Spring Break programs offer students an alternative experience

Penn State Altoona students were able to take part in a variety of alternative trips over spring break this year, in the United States and abroad.

One such trip was to Disney World in Orlando, sponsored by the Office of Student Life and the Campus Activities Board. The trip was created to give students an affordable spring break option that included leadership development and community service in addition to positive social experiences with their peers. Forty-eight students were able to attend.

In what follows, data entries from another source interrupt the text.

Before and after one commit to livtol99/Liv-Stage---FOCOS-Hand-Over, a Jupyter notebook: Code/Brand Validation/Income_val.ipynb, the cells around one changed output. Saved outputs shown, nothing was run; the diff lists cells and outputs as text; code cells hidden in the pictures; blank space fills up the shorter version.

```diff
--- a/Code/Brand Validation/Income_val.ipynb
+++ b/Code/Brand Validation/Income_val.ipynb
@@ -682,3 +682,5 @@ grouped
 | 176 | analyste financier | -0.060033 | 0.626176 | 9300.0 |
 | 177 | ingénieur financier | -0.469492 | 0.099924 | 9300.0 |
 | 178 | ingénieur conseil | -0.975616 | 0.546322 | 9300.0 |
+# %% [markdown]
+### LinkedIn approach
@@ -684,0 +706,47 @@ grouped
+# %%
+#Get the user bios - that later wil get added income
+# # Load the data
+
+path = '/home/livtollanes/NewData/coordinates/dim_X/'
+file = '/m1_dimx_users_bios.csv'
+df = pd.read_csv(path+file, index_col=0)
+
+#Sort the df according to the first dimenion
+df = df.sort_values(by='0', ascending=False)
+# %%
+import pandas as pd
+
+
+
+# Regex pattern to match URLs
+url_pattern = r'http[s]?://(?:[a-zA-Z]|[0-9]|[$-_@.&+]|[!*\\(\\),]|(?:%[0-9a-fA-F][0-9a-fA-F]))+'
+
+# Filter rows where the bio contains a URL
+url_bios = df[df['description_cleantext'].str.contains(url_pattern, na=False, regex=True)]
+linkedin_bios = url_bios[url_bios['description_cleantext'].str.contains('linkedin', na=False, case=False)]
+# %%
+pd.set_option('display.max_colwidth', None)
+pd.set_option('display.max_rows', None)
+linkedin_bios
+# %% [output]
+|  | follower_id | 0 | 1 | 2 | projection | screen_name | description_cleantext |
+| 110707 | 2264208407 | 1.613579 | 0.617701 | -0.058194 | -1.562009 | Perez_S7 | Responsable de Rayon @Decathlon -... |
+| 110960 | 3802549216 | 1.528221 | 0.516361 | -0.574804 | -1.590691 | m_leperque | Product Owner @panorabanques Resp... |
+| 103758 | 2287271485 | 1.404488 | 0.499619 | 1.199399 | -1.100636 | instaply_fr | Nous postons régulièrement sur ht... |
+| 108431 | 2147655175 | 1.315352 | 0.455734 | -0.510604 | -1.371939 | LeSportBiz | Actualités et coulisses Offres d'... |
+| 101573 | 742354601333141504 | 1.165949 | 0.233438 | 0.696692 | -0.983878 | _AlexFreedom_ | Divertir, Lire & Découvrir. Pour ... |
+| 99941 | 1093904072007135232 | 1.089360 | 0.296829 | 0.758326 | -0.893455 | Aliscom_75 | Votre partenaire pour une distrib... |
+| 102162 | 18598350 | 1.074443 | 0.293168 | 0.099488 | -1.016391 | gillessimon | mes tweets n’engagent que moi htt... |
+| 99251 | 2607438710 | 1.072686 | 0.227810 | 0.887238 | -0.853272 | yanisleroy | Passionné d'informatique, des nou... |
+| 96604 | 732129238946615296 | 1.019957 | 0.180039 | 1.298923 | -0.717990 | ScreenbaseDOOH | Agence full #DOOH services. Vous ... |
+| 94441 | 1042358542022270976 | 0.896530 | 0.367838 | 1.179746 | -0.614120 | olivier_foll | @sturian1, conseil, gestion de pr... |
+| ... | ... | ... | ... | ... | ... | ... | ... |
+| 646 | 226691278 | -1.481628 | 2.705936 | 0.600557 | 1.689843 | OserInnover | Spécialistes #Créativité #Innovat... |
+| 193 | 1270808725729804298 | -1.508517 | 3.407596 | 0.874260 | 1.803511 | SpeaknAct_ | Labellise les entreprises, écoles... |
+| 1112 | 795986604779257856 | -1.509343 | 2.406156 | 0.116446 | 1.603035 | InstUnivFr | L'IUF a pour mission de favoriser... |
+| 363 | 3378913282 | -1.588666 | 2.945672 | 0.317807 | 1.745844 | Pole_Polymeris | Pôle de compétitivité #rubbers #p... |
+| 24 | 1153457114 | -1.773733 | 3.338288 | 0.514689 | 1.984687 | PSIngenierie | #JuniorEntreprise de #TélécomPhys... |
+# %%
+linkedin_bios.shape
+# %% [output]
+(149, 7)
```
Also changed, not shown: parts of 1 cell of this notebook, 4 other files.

While there, the students participated in the Disney Leadership Strategies College Edition. During this program, they uncovered useful tools and strategies that promote effective problem solving, decision making, and managerial skills as practiced by the team at Walt Disney World Resort. They also spent one day of community service at Mustard Seed Furniture and Clothing Bank of Central Florida.

Says Kim Sterner, a sophomore from Harrisburg, Pa., “Since Disney always makes everything so magical, I was curious to see how they would go about the leadership program. It was definitely a great program, and we took away a lot of great material. And giving back to others is something I enjoy as well so I knew community service would be another rewarding experience.”

Freshman Zachary Yukas agrees. “Through the Leadership Strategies seminar, I learned a lot about the skills and qualities of a good leader. That, coupled with the community service component of the trip, helped me realized that I do want to be a better person, and I can be.”

Another group of students participated in the campus' service trip to Jinotega, Nicaragua. This eight-day program, started back in 2001, is a partnership with Outreach360, a volunteer program reaching into disadvantaged communities abroad. Eighteen students, one graduate student, two faculty, and two staff went on the trip. Some students taught English to elementary school children at the Learning Center in the city while others helped make improvements to the center’s sidewalks and retaining walls. Nursing and health and human development students spent their time teaching health care and first aid to the children.

“Students not only learn something about another culture different than their own, but by crossing borders to live and work with the people of another culture they learn they are not so different after all,” states Victoria Hesser, an administrative assistant at Penn State Altoona and one of the team leader’s. “Most importantly, students learn something about who and what they are. By this discovery, they realize how they can make a big difference in a very small period of time.”

Taylor Sutton, a senior, was especially touched by his work with the children. “I learned just as much from them as they did from me. I hope I get to go back some day.”

Last Updated March 27, 2013